======== ENTRIES PROVIDED ========
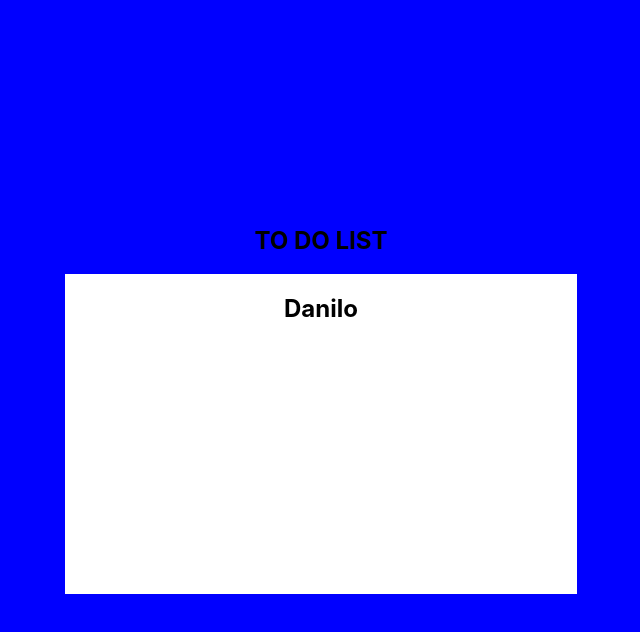
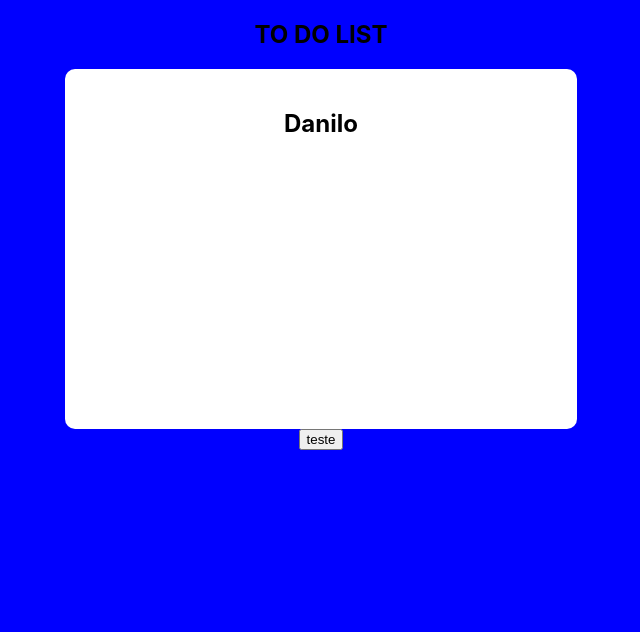
Before and after one commit to HerickDan/To-Do-List, a React (Create React App) app: page / in a window 1280 px wide. Shown: the top 632 px of the page, without its empty margins (319-959 px from the left). Built offline with nearby package versions, Linux system fonts and the light colour scheme.

Commit message:
build the tasks list

```diff
--- a/src/App.tsx
+++ b/src/App.tsx
@@ -1,9 +1,27 @@
 
+import { useEffect, useRef, useState } from 'react';
 import './App.css';
 import { Box } from './components/Box';
 import { Sectionlist } from './components/Section';
+import { Task } from './components/Task';
+
+interface TypeTask{
+  name: string,
+  done: boolean,
+  priority: "Medium" | "High" | "low"
+}
 
 function App() {
+  const [taskList, setTaskList] = useState<{name: string, id: Number}[]>([])
+  const[id, setId] = useState(0)
+  const buildTask = () =>{
+     const name = "herick"
+     setId(Math.floor(Math.random() * 100))
+    setTaskList( [...taskList, {name: name, id: id}])
+  }
+
+  useEffect(()=>{console.log(taskList)},[])
+
   return (
     <div className="App">
       <Sectionlist>
@@ -12,7 +30,13 @@ function App() {
         </h1>
         <Box>
           <h2>Danilo</h2>
+          {taskList.map((item, key)=>(
+            <Task key={id}/>
+          ))}
         </Box>
+        <button onClick={buildTask}>
+          teste
+        </button>
       </Sectionlist>
     </div>
   );
--- a/src/components/Box/index.tsx
+++ b/src/components/Box/index.tsx
@@ -4,7 +4,9 @@ import styled from "styled-components"
 const BoxStyled = styled.div`
     background-color:white;
     width:40%;
-    height:40%
+    height:40%;
+    padding: 20px 0 20px 0;
+    border-radius: 10px
 `
 export const Box = ({ children }: { children: ReactNode }) =>{
     return (
--- a/src/components/Section/index.tsx
+++ b/src/components/Section/index.tsx
@@ -7,9 +7,9 @@ const Section = styled.section`
     background-color: blue;
     position: absolute;
     display: flex;
-    justify-content:center;
     align-items:center;
-    flex-direction: column
+    flex-direction: column;
+    padding
 `
 
 export const Sectionlist = ({ children }: { children: ReactNode }) =>{
--- /dev/null
+++ b/src/components/Task/index.tsx
@@ -0,0 +1,13 @@
+import { ReactNode } from "react";
+import "./style.css";
+export const Task = () => {
+  return (
+    <article className="task">
+        <div>
+        <input type="radio" id="task-1" name="task" value="Teste" />
+        <label htmlFor="task-1">Teste</label>
+        </div>
+        <span>Priority</span>
+    </article>
+  );
+};
--- /dev/null
+++ b/src/components/Task/style.css
@@ -0,0 +1,11 @@
+.task{
+    border: solid black ;
+    border-width: 2px 0 2px 0;
+    height: 5%;
+    margin: auto;
+    display: flex;
+    justify-content: space-between;
+    padding: 20px 25px;
+    position: relative;
+    align-items: center;
+}
```
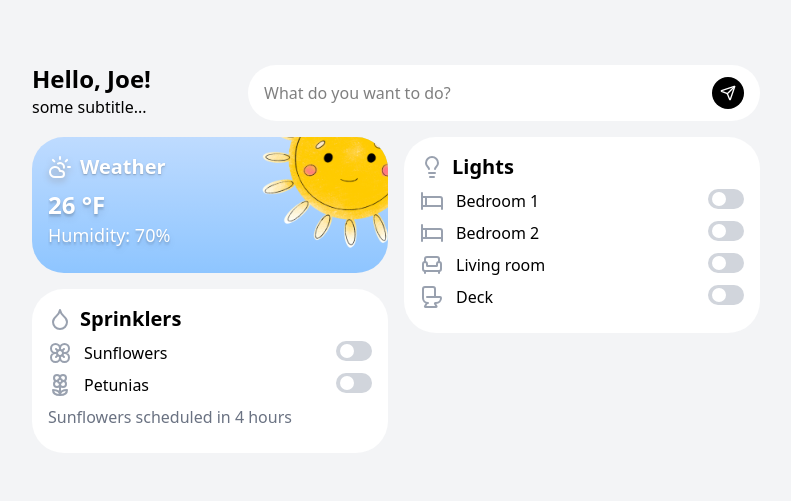
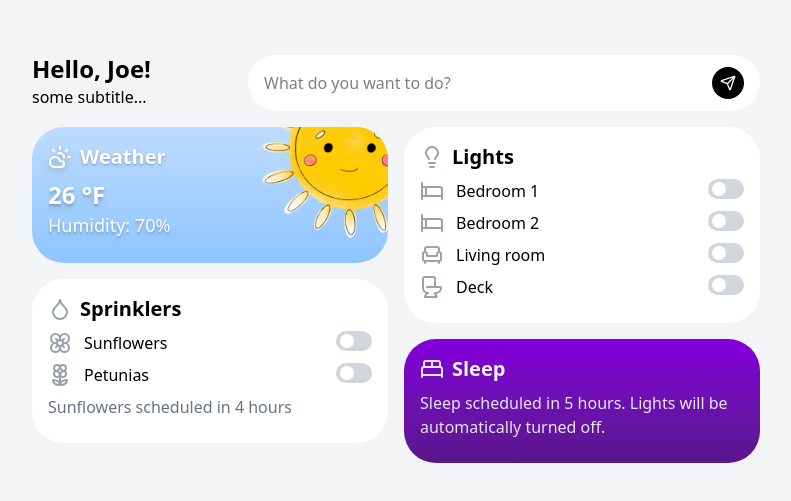
Before and after one commit to Eshan-Arora/dubhacks-25, a React (Vite) app in the folder app/: page / in a window 1280 px wide. Shown: the part 133-634 px from the top of the page, without its empty margins (244-1035 px from the left). Built offline with nearby package versions, Linux system fonts and the light colour scheme.

Commit message:
add sleep thing

```diff
--- a/app/src/App.tsx
+++ b/app/src/App.tsx
@@ -1,4 +1,4 @@
-import { useRef, useState } from 'react'
+import { useState } from 'react'
 
 import { ChatBox } from './components/ChatBox';
 import { InfoSquareRoot, InfoSquareHeading, InfoSquareContent } from './components/InfoSquare';
@@ -8,6 +8,7 @@ import { Weather } from "./components/Weather";
 import './App.css'
 import { LightbulbIcon, CloudSunIcon, DropletIcon } from 'lucide-react';
 import { Sprinklers } from './components/Sprinklers';
+import { SleepScheduleInfoSquare } from './components/SleepSchedule';
 
 function App() {
   const [chatText, setChatText] = useState("");
@@ -72,6 +73,8 @@ function App() {
                   <Lights />
                 </InfoSquareContent>
               </InfoSquareRoot>
+
+              <SleepScheduleInfoSquare />
             </div>
           </div>
         </div>
--- a/app/src/components/ChatBox.tsx
+++ b/app/src/components/ChatBox.tsx
@@ -10,10 +10,9 @@ export type ChatBoxProps = {
 }
 
 export function ChatBox({ text, onChange, placeholder, className }: ChatBoxProps) {
-  // TODO: how to center the text
   return (
     <div
-      className={clsx("px-4 py-3 rounded-4xl bg-white focus:border-none focus:outline-none h-min content-center justify-center flex flex-row w-2xl gap-2", className)}
+      className={clsx("px-4 py-3 rounded-4xl bg-white focus:border-none focus:outline-none h-min content-center justify-center flex flex-row w-2xl gap-2 focus-within:outline-blue-400 focus-within:outline", className)}
     >
       <input
         id={useId()}
--- /dev/null
+++ b/app/src/components/SleepSchedule.tsx
@@ -0,0 +1,27 @@
+import { InfoSquareRoot, InfoSquareHeading, InfoSquareContent } from './InfoSquare';
+import { LucideBedDouble } from 'lucide-react';
+
+function SleepSchedule() {
+  return (
+    <div>
+      <p className="text-gray-200 text-left py-2">
+        Sleep scheduled in 5 hours. Lights will be automatically turned off.
+      </p>
+    </div>
+  );
+}
+
+export function SleepScheduleInfoSquare() {
+  return (
+    <InfoSquareRoot className="bg-linear-to-b! from-purple-700 to-purple-900">
+      <InfoSquareHeading
+        title="Sleep"
+        icon={<LucideBedDouble className="text-gray-200" />}
+        className="text-gray-100"
+      />
+      <InfoSquareContent>
+        <SleepSchedule />
+      </InfoSquareContent>
+    </InfoSquareRoot>
+  );
+}
```
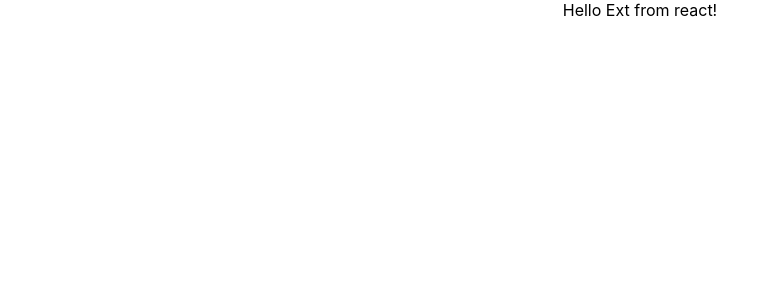
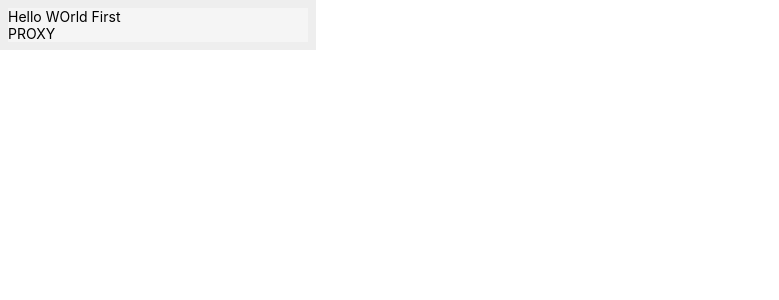
Before and after one commit to yaklang/yaklang-chrome-extension, a React app: page / in a window 1280 px wide. Shown: the top 300 px of the page, without its empty margins (0-779 px from the left). Built offline with nearby package versions, Linux system fonts and the light colour scheme.

Commit message:
startup ! yakit chrome plugin

```diff
--- a/package.json
+++ b/package.json
@@ -8,6 +8,7 @@
     "@testing-library/jest-dom": "^5.17.0",
     "@testing-library/react": "^13.4.0",
     "@testing-library/user-event": "^13.5.0",
+    "antd": "^5.15.3",
     "babel-jest": "^27.4.2",
     "babel-plugin-named-asset-import": "^0.3.8",
     "babel-preset-react-app": "^10.0.1",
@@ -136,10 +137,13 @@
     "@babel/preset-env": "^7.24.1",
     "@babel/preset-react": "^7.24.1",
     "babel-loader": "^9.1.3",
+    "copy-webpack-plugin": "^12.0.2",
     "cross-env": "^7.0.3",
     "css-loader": "^6.10.0",
     "html-webpack-plugin": "^5.6.0",
     "style-loader": "^3.3.4",
+    "ts-loader": "^9.5.1",
+    "typescript": "^5.4.2",
     "webpack": "^5.90.3",
     "webpack-cli": "^5.1.4"
   }
--- a/src/App.jsx
+++ /dev/null
@@ -1,11 +0,0 @@
-import './App.css';
-
-function App() {
-    return (
-        <div className="App">
-            Hello Ext from react!
-        </div>
-    );
-}
-
-export default App;
--- /dev/null
+++ b/src/App.tsx
@@ -0,0 +1,20 @@
+import React from 'react';
+import './App.css';
+import {Layout, Row} from 'antd';
+
+function App() {
+    return (
+        <div className="App" style={{width: 300, backgroundColor: "#eee", padding: 8}}>
+            <Layout>
+                <Row>
+                    Hello WOrld First
+                </Row>
+                <Row>
+                    PROXY
+                </Row>
+            </Layout>
+        </div>
+    );
+}
+
+export default App;
--- a/webpack.config.js
+++ b/webpack.config.js
@@ -1,5 +1,8 @@
+require('dotenv').config();
 const path = require('path');
 const HtmlWebpackPlugin = require('html-webpack-plugin');
+const CopyWebpackPlugin = require('copy-webpack-plugin');
+const webpack = require('webpack');
 
 module.exports = {
     mode: 'development', // 设置模式为开发模式
@@ -9,10 +12,26 @@ module.exports = {
         filename: 'bundle.js', // 输出文件名
     },
     plugins: [
+        new webpack.DefinePlugin({
+            'process.env.NODE_ENV': JSON.stringify(process.env.NODE_ENV || 'development'),
+            'process.env.BABEL_ENV': JSON.stringify(process.env.BABEL_ENV || 'development'),
+        }),
         new HtmlWebpackPlugin({
             template: './public/index.html',
             filename: 'index.html'
         }),
+        new CopyWebpackPlugin({
+            patterns: [
+                // copy public assets exclude index.html
+                {
+                    from: path.resolve(__dirname, 'public'),
+                    to: path.resolve(__dirname, 'build'),
+                    globOptions: {
+                        ignore: ['**/index.html']
+                    }
+                }
+            ]
+        })
     ],
     watch: true, // 开启实时监控
     module: {
@@ -20,6 +39,11 @@ module.exports = {
             {
                 test: /\.css$/, // 匹配所有的 css 文件
                 use: ['style-loader', 'css-loader'] // 对匹配到的文件使用这两个 loader
+            },
+            {
+                test: /\.tsx?$/, // 匹配TS和TSX文件
+                use: 'ts-loader',
+                exclude: /node_modules/,
             },
             {
                 test: /\.(js|jsx)$/, // 匹配JS和JSX文件
@@ -34,7 +58,7 @@ module.exports = {
         ]
     },
     resolve: {
-        extensions: ['.js', '.jsx'] // 解析扩展（确保能够解析JS和JSX文件）
+        extensions: ['.tsx', '.ts', '.js', '.jsx'] // 解析扩展（确保能够解析JS和JSX文件）
     },
     devtool: 'inline-source-map', // 生成内联源映射，便于调试
 };
```
Also changed, not shown: src/components/Controller.jsx (added, +10 -0 lines), tsconfig.json (added, +16 -0 lines), public/content.js (added), public/manifest.json, 2 other files (tests, documents, lock files or other folders).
========
Among the lines above, find those with the word "index" and list them.

--- a/src/components/Box/index.tsx
+++ b/src/components/Box/index.tsx
--- a/src/components/Section/index.tsx
+++ b/src/components/Section/index.tsx
+++ b/src/components/Task/index.tsx
             template: './public/index.html',
             filename: 'index.html'
+                // copy public assets exclude index.html
+                        ignore: ['**/index.html']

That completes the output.